*TASK ITEM:* Note every line in the entries that contains the string "medium", and copy it.
↓
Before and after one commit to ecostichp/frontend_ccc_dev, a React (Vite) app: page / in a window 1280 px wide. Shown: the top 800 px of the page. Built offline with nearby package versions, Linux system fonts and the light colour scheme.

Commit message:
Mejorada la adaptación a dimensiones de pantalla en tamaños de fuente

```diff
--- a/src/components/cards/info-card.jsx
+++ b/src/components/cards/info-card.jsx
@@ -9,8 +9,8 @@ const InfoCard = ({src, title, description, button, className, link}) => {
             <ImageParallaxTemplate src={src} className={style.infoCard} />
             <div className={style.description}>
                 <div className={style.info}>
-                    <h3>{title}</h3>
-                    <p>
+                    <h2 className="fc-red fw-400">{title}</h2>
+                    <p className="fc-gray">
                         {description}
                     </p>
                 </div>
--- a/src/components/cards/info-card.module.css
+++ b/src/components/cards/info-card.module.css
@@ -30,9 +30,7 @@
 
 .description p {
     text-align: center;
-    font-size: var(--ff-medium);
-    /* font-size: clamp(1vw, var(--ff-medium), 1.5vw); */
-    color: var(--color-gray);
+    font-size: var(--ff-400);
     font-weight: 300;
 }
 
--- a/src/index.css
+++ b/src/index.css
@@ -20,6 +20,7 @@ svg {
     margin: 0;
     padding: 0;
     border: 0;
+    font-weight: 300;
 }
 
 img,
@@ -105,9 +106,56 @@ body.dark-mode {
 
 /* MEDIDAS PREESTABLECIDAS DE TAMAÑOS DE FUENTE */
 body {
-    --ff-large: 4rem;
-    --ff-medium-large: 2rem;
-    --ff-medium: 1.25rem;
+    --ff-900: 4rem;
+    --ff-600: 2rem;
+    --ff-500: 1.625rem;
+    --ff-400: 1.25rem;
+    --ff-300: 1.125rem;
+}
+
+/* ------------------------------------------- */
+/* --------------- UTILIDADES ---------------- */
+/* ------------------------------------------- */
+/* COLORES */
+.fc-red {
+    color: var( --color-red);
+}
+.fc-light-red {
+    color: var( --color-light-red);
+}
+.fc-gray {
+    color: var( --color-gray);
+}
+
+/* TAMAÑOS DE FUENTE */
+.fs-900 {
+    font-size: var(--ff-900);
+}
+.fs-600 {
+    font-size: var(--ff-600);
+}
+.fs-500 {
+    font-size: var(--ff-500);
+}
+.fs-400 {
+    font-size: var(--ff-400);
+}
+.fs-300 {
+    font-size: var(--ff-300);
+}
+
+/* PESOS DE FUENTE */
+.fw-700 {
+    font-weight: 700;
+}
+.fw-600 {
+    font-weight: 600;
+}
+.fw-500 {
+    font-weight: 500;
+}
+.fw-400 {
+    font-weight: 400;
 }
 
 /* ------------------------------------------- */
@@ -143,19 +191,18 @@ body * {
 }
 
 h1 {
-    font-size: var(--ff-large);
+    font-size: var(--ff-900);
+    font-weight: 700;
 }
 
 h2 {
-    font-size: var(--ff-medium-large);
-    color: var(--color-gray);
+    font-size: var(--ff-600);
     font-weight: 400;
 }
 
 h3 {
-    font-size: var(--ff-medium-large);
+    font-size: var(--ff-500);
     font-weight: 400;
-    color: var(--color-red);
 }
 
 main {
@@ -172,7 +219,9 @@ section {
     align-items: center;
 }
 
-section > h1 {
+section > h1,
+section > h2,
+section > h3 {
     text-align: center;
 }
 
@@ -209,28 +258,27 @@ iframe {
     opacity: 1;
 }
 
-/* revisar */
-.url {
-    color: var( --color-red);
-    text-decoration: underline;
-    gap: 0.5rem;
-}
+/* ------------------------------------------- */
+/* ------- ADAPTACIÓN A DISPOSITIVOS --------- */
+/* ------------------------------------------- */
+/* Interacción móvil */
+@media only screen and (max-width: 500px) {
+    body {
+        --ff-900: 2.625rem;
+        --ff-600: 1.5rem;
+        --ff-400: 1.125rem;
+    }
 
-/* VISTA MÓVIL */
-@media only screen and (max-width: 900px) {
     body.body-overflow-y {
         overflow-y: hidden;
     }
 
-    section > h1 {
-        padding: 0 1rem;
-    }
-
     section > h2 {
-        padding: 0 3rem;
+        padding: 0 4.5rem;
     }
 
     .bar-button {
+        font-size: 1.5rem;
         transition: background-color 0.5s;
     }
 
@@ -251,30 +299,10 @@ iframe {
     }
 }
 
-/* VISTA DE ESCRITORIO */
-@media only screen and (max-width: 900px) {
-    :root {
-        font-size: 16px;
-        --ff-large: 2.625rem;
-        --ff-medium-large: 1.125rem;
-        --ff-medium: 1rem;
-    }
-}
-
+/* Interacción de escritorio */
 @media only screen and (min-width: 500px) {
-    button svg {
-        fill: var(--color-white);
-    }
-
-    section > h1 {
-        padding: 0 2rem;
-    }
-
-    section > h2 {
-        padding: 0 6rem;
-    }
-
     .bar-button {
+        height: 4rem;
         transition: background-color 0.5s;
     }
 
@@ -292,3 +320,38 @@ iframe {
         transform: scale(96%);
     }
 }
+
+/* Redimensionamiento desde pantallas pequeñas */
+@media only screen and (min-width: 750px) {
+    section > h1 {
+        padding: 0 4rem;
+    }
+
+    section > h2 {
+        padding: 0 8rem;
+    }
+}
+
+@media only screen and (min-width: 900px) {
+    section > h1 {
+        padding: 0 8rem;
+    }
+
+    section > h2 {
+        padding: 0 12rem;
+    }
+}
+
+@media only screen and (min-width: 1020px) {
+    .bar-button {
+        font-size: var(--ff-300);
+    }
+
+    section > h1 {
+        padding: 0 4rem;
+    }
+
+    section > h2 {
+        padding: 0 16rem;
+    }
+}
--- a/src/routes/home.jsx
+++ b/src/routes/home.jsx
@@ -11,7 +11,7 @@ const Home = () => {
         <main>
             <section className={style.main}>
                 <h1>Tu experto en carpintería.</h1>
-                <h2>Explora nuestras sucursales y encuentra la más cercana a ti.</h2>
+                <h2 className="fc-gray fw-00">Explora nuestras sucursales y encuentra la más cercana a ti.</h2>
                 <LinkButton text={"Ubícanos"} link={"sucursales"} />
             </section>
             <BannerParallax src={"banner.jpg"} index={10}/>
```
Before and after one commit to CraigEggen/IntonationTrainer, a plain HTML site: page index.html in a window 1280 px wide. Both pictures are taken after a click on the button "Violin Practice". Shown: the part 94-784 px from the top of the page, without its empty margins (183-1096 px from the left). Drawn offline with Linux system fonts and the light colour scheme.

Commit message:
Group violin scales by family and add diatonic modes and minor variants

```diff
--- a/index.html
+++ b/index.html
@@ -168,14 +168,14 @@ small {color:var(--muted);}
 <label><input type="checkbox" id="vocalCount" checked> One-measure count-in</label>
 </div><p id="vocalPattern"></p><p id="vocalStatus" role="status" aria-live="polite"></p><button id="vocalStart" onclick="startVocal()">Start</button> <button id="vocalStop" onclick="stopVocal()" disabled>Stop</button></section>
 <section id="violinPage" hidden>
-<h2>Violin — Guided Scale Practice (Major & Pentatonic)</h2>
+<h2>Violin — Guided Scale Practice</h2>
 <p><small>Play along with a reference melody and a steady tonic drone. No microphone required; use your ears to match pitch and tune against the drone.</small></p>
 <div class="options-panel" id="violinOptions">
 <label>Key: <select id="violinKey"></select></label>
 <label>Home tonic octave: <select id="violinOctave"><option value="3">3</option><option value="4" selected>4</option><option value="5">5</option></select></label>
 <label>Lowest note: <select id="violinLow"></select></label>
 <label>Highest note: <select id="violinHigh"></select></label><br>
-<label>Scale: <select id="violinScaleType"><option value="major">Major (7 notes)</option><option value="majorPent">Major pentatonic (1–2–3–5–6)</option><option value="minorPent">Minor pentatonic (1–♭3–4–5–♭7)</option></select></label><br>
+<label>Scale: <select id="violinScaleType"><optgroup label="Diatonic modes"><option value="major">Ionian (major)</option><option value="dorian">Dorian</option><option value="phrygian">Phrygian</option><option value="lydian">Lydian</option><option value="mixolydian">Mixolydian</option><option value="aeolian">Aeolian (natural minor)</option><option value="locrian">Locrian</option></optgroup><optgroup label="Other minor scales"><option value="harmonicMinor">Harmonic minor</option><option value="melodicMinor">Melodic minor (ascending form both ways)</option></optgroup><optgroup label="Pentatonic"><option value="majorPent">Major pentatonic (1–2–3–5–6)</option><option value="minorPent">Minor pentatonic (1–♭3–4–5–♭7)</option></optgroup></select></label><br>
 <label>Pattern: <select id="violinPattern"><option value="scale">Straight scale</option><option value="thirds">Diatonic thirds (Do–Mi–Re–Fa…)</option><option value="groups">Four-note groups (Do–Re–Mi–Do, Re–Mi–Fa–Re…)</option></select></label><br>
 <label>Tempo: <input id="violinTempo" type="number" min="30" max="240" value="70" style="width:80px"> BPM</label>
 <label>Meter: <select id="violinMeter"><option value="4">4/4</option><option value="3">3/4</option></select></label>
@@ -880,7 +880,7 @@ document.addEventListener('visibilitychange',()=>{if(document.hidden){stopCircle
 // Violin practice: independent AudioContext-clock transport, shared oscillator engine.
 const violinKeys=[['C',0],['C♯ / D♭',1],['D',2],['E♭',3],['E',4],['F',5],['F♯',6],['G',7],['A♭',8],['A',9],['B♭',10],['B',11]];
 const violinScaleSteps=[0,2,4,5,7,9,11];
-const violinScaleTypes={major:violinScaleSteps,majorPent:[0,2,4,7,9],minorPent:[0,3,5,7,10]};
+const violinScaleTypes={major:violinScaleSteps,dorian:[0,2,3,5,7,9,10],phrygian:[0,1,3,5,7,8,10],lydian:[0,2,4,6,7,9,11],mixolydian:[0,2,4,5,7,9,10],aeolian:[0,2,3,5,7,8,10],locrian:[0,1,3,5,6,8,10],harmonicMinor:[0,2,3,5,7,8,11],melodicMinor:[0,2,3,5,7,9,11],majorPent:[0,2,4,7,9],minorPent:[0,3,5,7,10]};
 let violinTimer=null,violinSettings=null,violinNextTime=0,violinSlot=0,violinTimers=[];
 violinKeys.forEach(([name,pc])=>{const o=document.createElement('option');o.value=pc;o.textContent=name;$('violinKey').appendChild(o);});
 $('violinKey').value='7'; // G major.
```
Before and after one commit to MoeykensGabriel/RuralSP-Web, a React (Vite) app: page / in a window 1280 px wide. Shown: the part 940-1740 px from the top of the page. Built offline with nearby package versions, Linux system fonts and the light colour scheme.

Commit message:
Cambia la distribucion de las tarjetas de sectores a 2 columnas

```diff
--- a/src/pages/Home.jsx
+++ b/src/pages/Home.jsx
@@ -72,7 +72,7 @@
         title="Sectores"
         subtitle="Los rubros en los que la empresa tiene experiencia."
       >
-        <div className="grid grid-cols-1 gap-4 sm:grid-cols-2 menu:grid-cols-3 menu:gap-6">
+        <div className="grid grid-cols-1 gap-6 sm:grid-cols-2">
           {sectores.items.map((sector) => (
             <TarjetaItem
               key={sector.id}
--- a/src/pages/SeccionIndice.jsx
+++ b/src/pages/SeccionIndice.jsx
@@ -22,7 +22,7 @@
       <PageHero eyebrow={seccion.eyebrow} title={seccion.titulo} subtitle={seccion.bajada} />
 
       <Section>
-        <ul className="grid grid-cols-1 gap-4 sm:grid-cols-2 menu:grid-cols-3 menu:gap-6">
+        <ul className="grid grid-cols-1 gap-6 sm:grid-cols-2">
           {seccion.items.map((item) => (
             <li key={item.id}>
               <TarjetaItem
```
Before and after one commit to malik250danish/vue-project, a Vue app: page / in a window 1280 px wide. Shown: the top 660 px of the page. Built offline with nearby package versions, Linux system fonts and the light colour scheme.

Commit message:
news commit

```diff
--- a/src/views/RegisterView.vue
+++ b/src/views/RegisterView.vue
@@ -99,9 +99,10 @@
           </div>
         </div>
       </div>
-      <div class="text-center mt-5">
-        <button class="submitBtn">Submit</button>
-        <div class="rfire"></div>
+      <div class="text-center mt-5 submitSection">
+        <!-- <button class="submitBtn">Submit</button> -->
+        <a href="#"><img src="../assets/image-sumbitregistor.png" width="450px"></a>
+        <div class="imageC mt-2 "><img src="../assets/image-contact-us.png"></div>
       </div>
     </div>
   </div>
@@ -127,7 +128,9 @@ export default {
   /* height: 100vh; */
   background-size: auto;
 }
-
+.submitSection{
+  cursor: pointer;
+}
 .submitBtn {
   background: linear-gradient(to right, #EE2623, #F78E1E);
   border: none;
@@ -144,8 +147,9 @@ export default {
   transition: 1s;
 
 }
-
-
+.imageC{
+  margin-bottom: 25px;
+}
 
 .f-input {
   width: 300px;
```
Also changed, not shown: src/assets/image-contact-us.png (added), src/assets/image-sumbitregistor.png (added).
↑
*REPLY:*
-    font-size: var(--ff-medium);
-    /* font-size: clamp(1vw, var(--ff-medium), 1.5vw); */
-    --ff-medium-large: 2rem;
-    --ff-medium: 1.25rem;
-    font-size: var(--ff-medium-large);
-    font-size: var(--ff-medium-large);
-        --ff-medium-large: 1.125rem;
-        --ff-medium: 1rem;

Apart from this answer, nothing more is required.